══ Supplied data

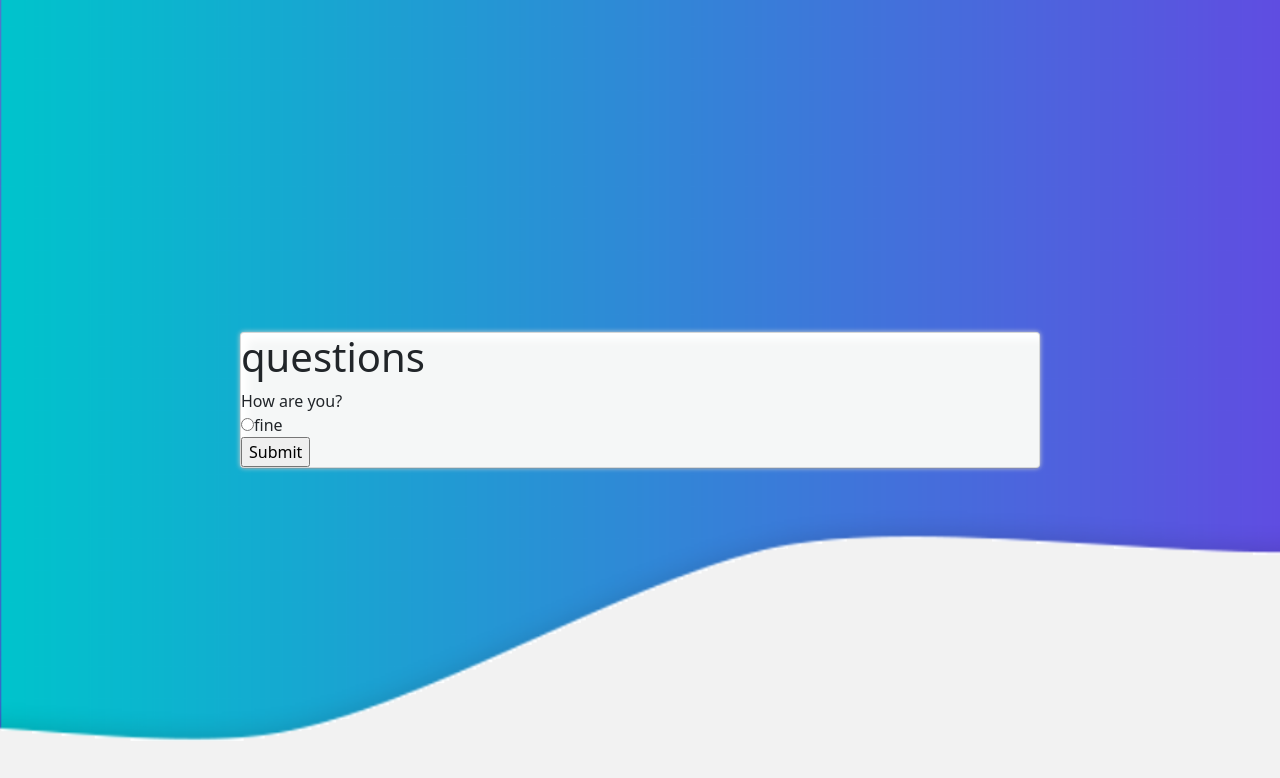
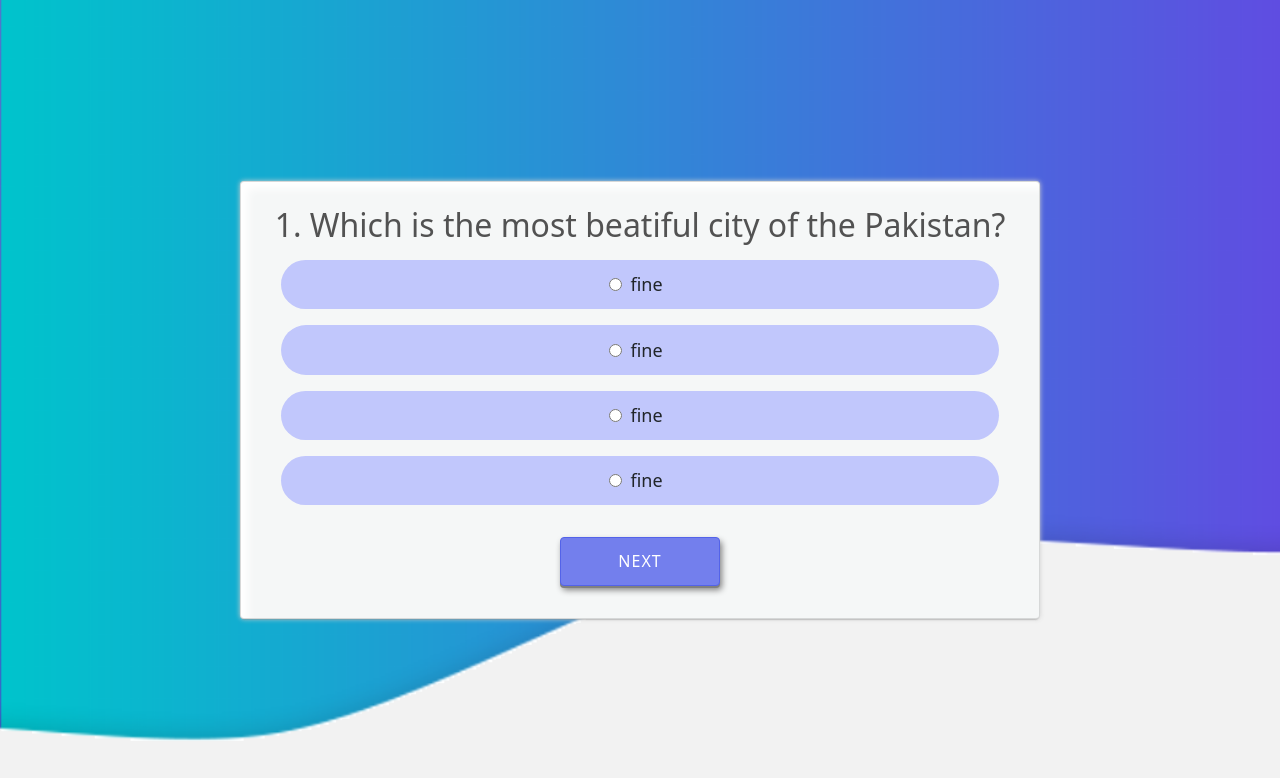
Before and after one commit to Maryam-bit/QuizApp-typescript, a React (Create React App) app: page /questions in a window 1280 px wide. Shown: the top 778 px of the page. Built offline with nearby package versions, Linux system fonts and the light colour scheme.

Commit message:
questions almost completed

```diff
--- a/src/pages/questions/questions.styles.scss
+++ b/src/pages/questions/questions.styles.scss
@@ -0,0 +1,18 @@
+$red: #ef645b;
+$white: #fff;
+$blue:#6573EB;
+$green:#2ddaa5;
+.questions-container{
+    .question{
+        color: rgb(82, 82, 82);
+    }
+    label{
+        background-color: #c1c7fc !important;
+        // background-color: #a9eed9 !important;
+        display: block !important;
+        margin: 1rem;
+        padding: 0.7rem;
+        border-radius: 30px;
+        font-size: 18px;
+    }
+}
--- a/src/pages/questions/questions.tsx
+++ b/src/pages/questions/questions.tsx
@@ -1,19 +1,30 @@
 import React from 'react'
-
+import './questions.styles.scss'
+import Button from "../../components/button/button.component"
 const Questions = () => {
     return (
-        <div>
-            <h1>questions</h1>
+        <div className='questions-container p-4 text-center'>
             <div className="question">
-                How are you?
+                <h2>1. Which is the most beatiful city of the Pakistan?</h2>
             </div>
             <form>
-                            <label>
-                                <input type="radio" name="opt" required/>
-                                fine
-                            </label>
-                            <br />
-                <input type='submit'/>
+                <label>
+                    <input type="radio" name="opt" required />
+                        <span className="m-2">fine</span>
+                </label>
+                <label>
+                    <input type="radio" name="opt" required />
+                        <span className="m-2">fine</span>
+                </label>
+                <label>
+                    <input type="radio" name="opt" required />
+                        <span className="m-2">fine</span>
+                </label>
+                <label>
+                    <input type="radio" name="opt" required />
+                        <span className="m-2">fine</span>
+                </label>
+                <Button value="next" />
             </form>
         </div>
     )
--- a/src/pages/signin/signin.tsx
+++ b/src/pages/signin/signin.tsx
@@ -7,7 +7,7 @@ import {Link} from "react-router-dom"
 
 const Signin = () => {
   return (
-    <div className="signin">
+    <div className="signin text-center">
         <div className="signup-img text-center">
           <img src={img} />
         </div>
```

════

## What you are asked to do:
Your answer must be an exact copy of the records, with no pictures in it.

## Solution to this exercise:
Before and after one commit to Maryam-bit/QuizApp-typescript, a React (Create React App) app: page /questions in a window 1280 px wide. Shown: the top 778 px of the page. Built offline with nearby package versions, Linux system fonts and the light colour scheme.

Commit message:
questions almost completed

```diff
--- a/src/pages/questions/questions.styles.scss
+++ b/src/pages/questions/questions.styles.scss
@@ -0,0 +1,18 @@
+$red: #ef645b;
+$white: #fff;
+$blue:#6573EB;
+$green:#2ddaa5;
+.questions-container{
+    .question{
+        color: rgb(82, 82, 82);
+    }
+    label{
+        background-color: #c1c7fc !important;
+        // background-color: #a9eed9 !important;
+        display: block !important;
+        margin: 1rem;
+        padding: 0.7rem;
+        border-radius: 30px;
+        font-size: 18px;
+    }
+}
--- a/src/pages/questions/questions.tsx
+++ b/src/pages/questions/questions.tsx
@@ -1,19 +1,30 @@
 import React from 'react'
-
+import './questions.styles.scss'
+import Button from "../../components/button/button.component"
 const Questions = () => {
     return (
-        <div>
-            <h1>questions</h1>
+        <div className='questions-container p-4 text-center'>
             <div className="question">
-                How are you?
+                <h2>1. Which is the most beatiful city of the Pakistan?</h2>
             </div>
             <form>
-                            <label>
-                                <input type="radio" name="opt" required/>
-                                fine
-                            </label>
-                            <br />
-                <input type='submit'/>
+                <label>
+                    <input type="radio" name="opt" required />
+                        <span className="m-2">fine</span>
+                </label>
+                <label>
+                    <input type="radio" name="opt" required />
+                        <span className="m-2">fine</span>
+                </label>
+                <label>
+                    <input type="radio" name="opt" required />
+                        <span className="m-2">fine</span>
+                </label>
+                <label>
+                    <input type="radio" name="opt" required />
+                        <span className="m-2">fine</span>
+                </label>
+                <Button value="next" />
             </form>
         </div>
     )
--- a/src/pages/signin/signin.tsx
+++ b/src/pages/signin/signin.tsx
@@ -7,7 +7,7 @@ import {Link} from "react-router-dom"
 
 const Signin = () => {
   return (
-    <div className="signin">
+    <div className="signin text-center">
         <div className="signup-img text-center">
           <img src={img} />
         </div>
```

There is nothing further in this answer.